“No, they come from Seaside’s own fields. The ham-bone comes from Ithilien, but we shall soon raise our own, for some have now bought pigs, on the advice of Nibs Cotton.”
For a moment he felt crushed. But then he thought, “This is exactly what I have hoped for, all along. I should rejoice.” Aloud, he said, “I am tired. I need to rest.”
“I have already laid out your blanket for you, on a mat of the softest foliage that I could gather. Not all is thorns down by the creek.”
Frodo slept, but dark dreams haunted him, vague and sorry deeds in unending coal mine tunnels, corridors without hope of light, where fearsome things slithered, barely glimpsed, somewhere in the depths. He opened his eyes, and saw the canyon all around him, late sun shafting through the scrubby little trees. Mattie sat beside him.
He did not look at her when he said, “I still remember what it felt like.”
“I know,” she said, squeezing his hand.
“Not the grog–the poppy gum.”
She hesitated, then said, “I remember, too.”
“It had everything.”
“Yes, everything–except for love.”
“And the light of Valinor.”
“They’re the same thing, silly.”
He sat up. “We cannot spend the night here, can we? We need to find someplace more sheltered. I...I fear that I am not yet up to doing a turn at guard duty.”

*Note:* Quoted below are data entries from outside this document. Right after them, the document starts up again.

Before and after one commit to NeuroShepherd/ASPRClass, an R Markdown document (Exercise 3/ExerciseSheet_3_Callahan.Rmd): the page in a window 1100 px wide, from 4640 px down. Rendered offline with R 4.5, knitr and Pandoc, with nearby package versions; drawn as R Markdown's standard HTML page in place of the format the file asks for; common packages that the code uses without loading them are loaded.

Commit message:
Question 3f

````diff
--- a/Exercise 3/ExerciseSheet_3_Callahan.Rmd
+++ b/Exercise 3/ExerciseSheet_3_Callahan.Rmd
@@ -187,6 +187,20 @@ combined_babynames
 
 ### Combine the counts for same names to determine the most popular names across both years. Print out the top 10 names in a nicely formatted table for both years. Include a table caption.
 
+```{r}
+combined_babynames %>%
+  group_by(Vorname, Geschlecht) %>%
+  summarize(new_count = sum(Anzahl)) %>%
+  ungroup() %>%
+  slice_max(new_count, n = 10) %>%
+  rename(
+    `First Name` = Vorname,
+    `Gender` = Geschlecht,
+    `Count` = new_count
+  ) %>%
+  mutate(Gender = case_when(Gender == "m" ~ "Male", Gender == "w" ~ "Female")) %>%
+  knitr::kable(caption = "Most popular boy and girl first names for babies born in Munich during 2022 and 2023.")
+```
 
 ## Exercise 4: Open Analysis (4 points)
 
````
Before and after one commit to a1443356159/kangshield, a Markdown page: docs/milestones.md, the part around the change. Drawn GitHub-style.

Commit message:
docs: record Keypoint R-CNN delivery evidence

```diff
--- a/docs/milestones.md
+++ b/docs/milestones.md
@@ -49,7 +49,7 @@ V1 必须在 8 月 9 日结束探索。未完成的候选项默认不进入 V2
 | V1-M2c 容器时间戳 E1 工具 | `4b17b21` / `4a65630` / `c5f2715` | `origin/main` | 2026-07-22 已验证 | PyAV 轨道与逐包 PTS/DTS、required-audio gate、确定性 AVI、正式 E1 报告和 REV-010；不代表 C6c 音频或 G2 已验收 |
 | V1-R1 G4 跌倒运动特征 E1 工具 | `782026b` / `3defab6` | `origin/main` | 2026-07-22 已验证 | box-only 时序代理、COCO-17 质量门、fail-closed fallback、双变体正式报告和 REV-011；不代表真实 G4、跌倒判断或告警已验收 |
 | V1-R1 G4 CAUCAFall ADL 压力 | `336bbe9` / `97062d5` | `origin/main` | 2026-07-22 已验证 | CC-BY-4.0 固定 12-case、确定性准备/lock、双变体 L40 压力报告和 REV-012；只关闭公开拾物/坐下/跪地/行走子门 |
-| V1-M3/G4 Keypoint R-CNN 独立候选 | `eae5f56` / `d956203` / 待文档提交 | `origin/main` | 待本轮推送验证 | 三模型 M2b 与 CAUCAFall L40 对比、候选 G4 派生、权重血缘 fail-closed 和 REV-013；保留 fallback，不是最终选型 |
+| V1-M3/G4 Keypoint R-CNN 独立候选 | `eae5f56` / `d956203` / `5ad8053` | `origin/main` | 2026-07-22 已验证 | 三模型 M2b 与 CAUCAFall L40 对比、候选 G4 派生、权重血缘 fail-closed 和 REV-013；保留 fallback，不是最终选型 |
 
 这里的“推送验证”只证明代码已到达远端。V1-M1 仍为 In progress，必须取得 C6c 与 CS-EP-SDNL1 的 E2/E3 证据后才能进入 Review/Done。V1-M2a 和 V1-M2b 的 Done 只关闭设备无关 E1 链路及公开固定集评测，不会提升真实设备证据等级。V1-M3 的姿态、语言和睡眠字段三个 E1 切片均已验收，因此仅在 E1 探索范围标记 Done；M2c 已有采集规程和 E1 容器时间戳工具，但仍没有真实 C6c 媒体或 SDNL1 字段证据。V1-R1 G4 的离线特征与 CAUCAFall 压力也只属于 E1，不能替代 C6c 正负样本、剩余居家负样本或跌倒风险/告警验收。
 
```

“I scouted ahead a bit while you slept. Caves and folds riddle this whole ravine, with thorns enough to ward them. We shall not have to go far.”
As they packed up again (Frodo helping this time) he said, tensely, “I can’t remember it, Mattie. I can’t remember anything at all about the light of Valinor. I can’t picture anything except for plain, ordinary light. There is just dark, and non-dark. Maybe that’s all there ever was.”
“No,” she said, putting down the saddlebag and coming to him. “You have it backwards. Plain ordinary things hold extraordinary beauty, when we remember how to see them. The light of the West is not mere light. There is no such thing as ‘mere’ anything.”
As she took his hands he stared into her eyes. “What do you mean? How can you know that?”
“Remember how we linked minds before, when I went through my own ordeal? We can do that again, Frodo.” She took his hands and pressed them around his lens, and held them between her own. “I can give back to you what you once gave to me.”
And now he looked around the glen, and saw, and tears washed free his sight–not self-pity’s tears, but something cleaner, freer. And when he blinked them all away, he saw beauty everywhere he looked, and he most deeply gazed into her face.
“It has been too long,” he said to Mattie in a husky voice, “since I was your husband indeed and you my wife.”
“Do you feel strong enough?” she asked, but she also unbuttoned her chemise.
“I think so. Yes. For the first time in a long while, yes.”
They found their shelter much later than they’d planned on, when already the blues of twilight had begun to steal all other hues away, and night-things chirped beside the chuckling creek. But Frodo felt stronger now, more truly himself. And he finally understood that this self included more than just his folly and his tragedies, his shame and sin. Somebody loved him, somebody not a fool, and powers had assured his survival even when he fought their help, and he had work, and things to live for, and his own thread in the Web of Life, weaving in and out until even the flaws made part of the design. That night, for the first time since he fled Seaside, he slept all the way till dawn without a single nightmare.